Problem to work on: When you write out the records, keep every word exact and drop the pictures.

START Records for this task

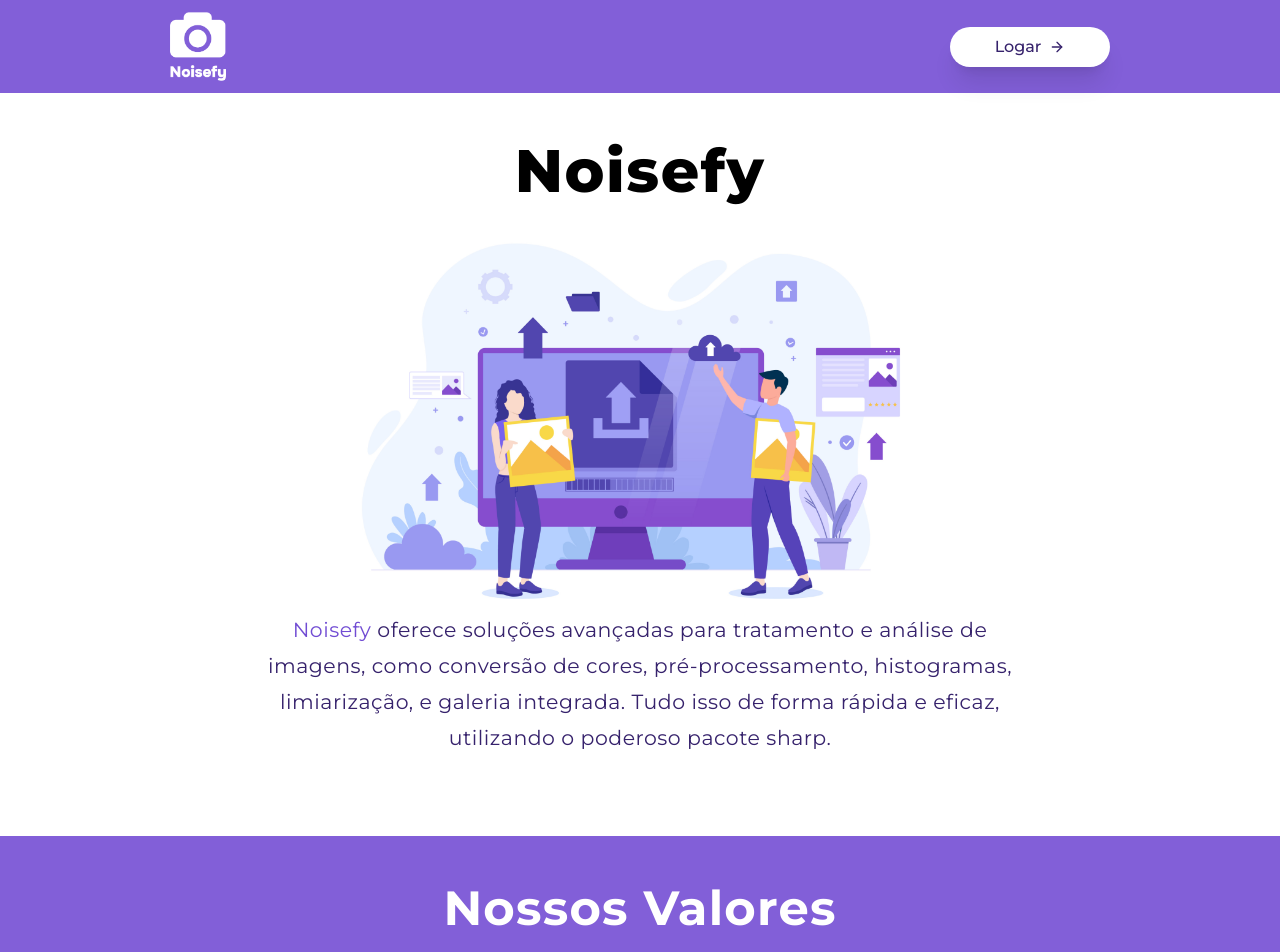
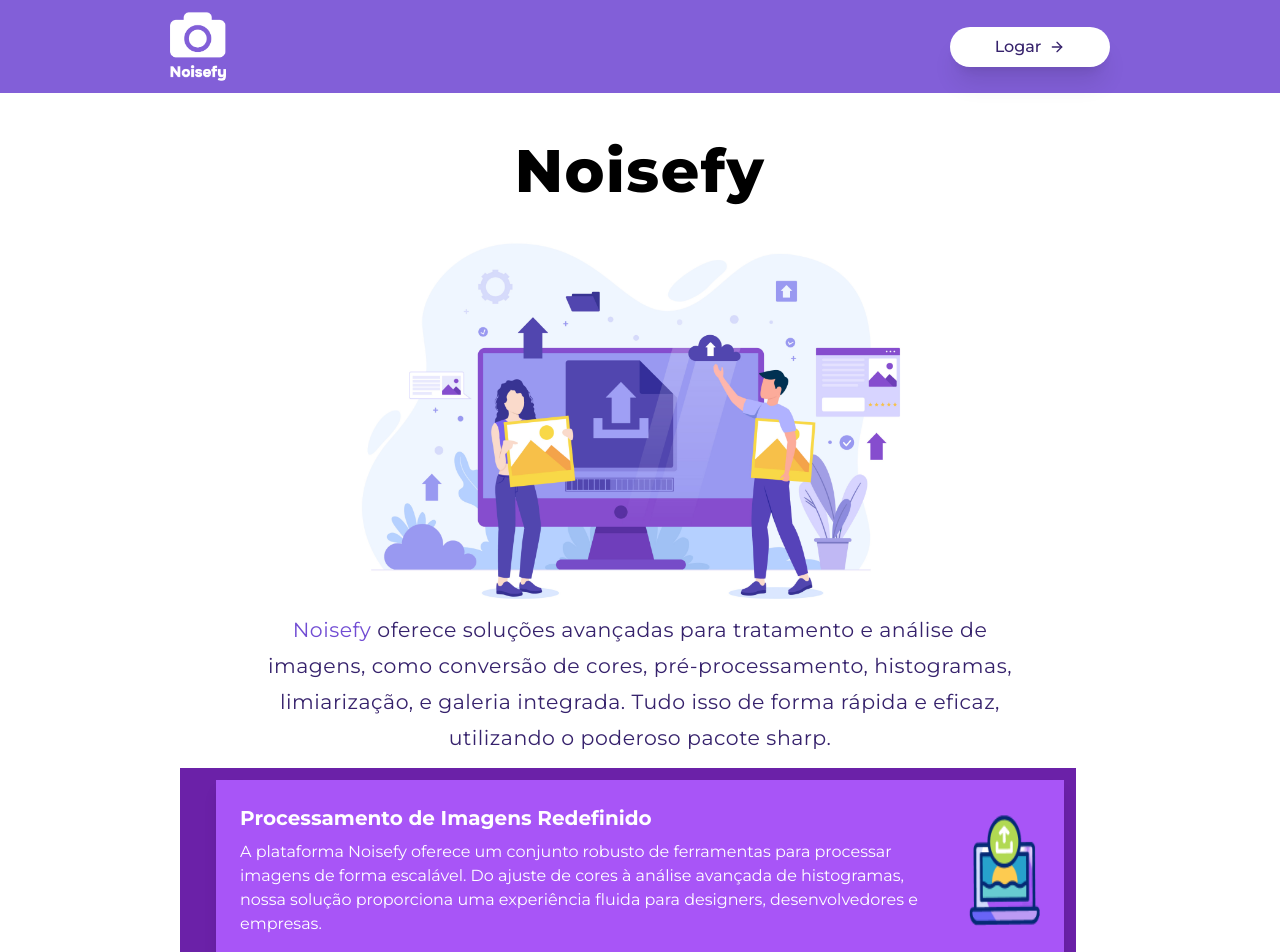
Before and after one commit to pedroestevaodev/noisefy, a Next.js app: page / in a window 1280 px wide. Shown: the top 952 px of the page. Built offline with nearby package versions, Linux system fonts and the light colour scheme; no server answers.

Commit message:
criando parte do main do processo de imagem redefinido

```diff
--- a/app/page.tsx
+++ b/app/page.tsx
@@ -4,6 +4,7 @@ import Navbar from "@/components/landing/Navbar";
 import NavbarMobile from "@/components/landing/NavbarMobile";
 import Valores from "@/components/landing/Valores";
 import FAQ from "@/components/landing/FAQ";
+import ProcessImgsRed from "@/components/landing/ProcessImgsRed";
 
 export default function Home() {
 	return (
@@ -12,6 +13,7 @@ export default function Home() {
 			<Navbar scroll />
 			<main className="flex-1">
 				<Hero />
+				<ProcessImgsRed />
 				<Valores />
 			</main>
 			<FAQ/>
--- /dev/null
+++ b/components/landing/ProcessImgsRed/index.tsx
@@ -0,0 +1,38 @@
+function ProcessImgsRed(){
+    return(
+            <div className="relative w-full max-w-4xl mx-auto p-4 sm:p-6">
+        {/* Sombra de fundo expandida */}
+        <div className="absolute -bottom-3 -left-3 w-full max-w-4xl h-full bg-purple-800"></div>
+
+        {/* Card principal sem bordas arredondadas */}
+        <div className="relative bg-purple-500 text-white p-4 sm:p-6 shadow-lg">
+            <div className="flex flex-col sm:flex-row justify-between items-start sm:items-center">
+            {/* Título e descrição */}
+            <div className="mb-4 sm:mb-0">
+                <h2 className="text-lg sm:text-xl font-bold mb-2">
+                Processamento de Imagens Redefinido
+                </h2>
+                <p className="text-sm sm:text-base">
+                A plataforma Noisefy oferece um conjunto robusto de ferramentas para
+                processar imagens de forma escalável. Do ajuste de cores à análise avançada
+                de histogramas, nossa solução proporciona uma experiência fluida para
+                designers, desenvolvedores e empresas.
+                </p>
+            </div>
+
+            {/* Ícone */}
+            <div className="sm:ml-4 self-end sm:self-center">
+                <img
+                src="/imgs/icon-ProcessImgRed.png"
+                alt="Ícone de processamento de imagens"
+                className="w-16 h-16 sm:w-20 sm:h-20 lg:w-52 lg:h-28"
+                />
+            </div>
+            </div>
+        </div>
+        </div>
+    )
+}
+
+
+export default ProcessImgsRed;
```
Also changed, not shown: public/imgs/icon-ProcessImgRed.png (added).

END Records for this task

Finished task:
Before and after one commit to pedroestevaodev/noisefy, a Next.js app: page / in a window 1280 px wide. Shown: the top 952 px of the page. Built offline with nearby package versions, Linux system fonts and the light colour scheme; no server answers.

Commit message:
criando parte do main do processo de imagem redefinido

```diff
--- a/app/page.tsx
+++ b/app/page.tsx
@@ -4,6 +4,7 @@ import Navbar from "@/components/landing/Navbar";
 import NavbarMobile from "@/components/landing/NavbarMobile";
 import Valores from "@/components/landing/Valores";
 import FAQ from "@/components/landing/FAQ";
+import ProcessImgsRed from "@/components/landing/ProcessImgsRed";
 
 export default function Home() {
 	return (
@@ -12,6 +13,7 @@ export default function Home() {
 			<Navbar scroll />
 			<main className="flex-1">
 				<Hero />
+				<ProcessImgsRed />
 				<Valores />
 			</main>
 			<FAQ/>
--- /dev/null
+++ b/components/landing/ProcessImgsRed/index.tsx
@@ -0,0 +1,38 @@
+function ProcessImgsRed(){
+    return(
+            <div className="relative w-full max-w-4xl mx-auto p-4 sm:p-6">
+        {/* Sombra de fundo expandida */}
+        <div className="absolute -bottom-3 -left-3 w-full max-w-4xl h-full bg-purple-800"></div>
+
+        {/* Card principal sem bordas arredondadas */}
+        <div className="relative bg-purple-500 text-white p-4 sm:p-6 shadow-lg">
+            <div className="flex flex-col sm:flex-row justify-between items-start sm:items-center">
+            {/* Título e descrição */}
+            <div className="mb-4 sm:mb-0">
+                <h2 className="text-lg sm:text-xl font-bold mb-2">
+                Processamento de Imagens Redefinido
+                </h2>
+                <p className="text-sm sm:text-base">
+                A plataforma Noisefy oferece um conjunto robusto de ferramentas para
+                processar imagens de forma escalável. Do ajuste de cores à análise avançada
+                de histogramas, nossa solução proporciona uma experiência fluida para
+                designers, desenvolvedores e empresas.
+                </p>
+            </div>
+
+            {/* Ícone */}
+            <div className="sm:ml-4 self-end sm:self-center">
+                <img
+                src="/imgs/icon-ProcessImgRed.png"
+                alt="Ícone de processamento de imagens"
+                className="w-16 h-16 sm:w-20 sm:h-20 lg:w-52 lg:h-28"
+                />
+            </div>
+            </div>
+        </div>
+        </div>
+    )
+}
+
+
+export default ProcessImgsRed;
```
Also changed, not shown: public/imgs/icon-ProcessImgRed.png (added).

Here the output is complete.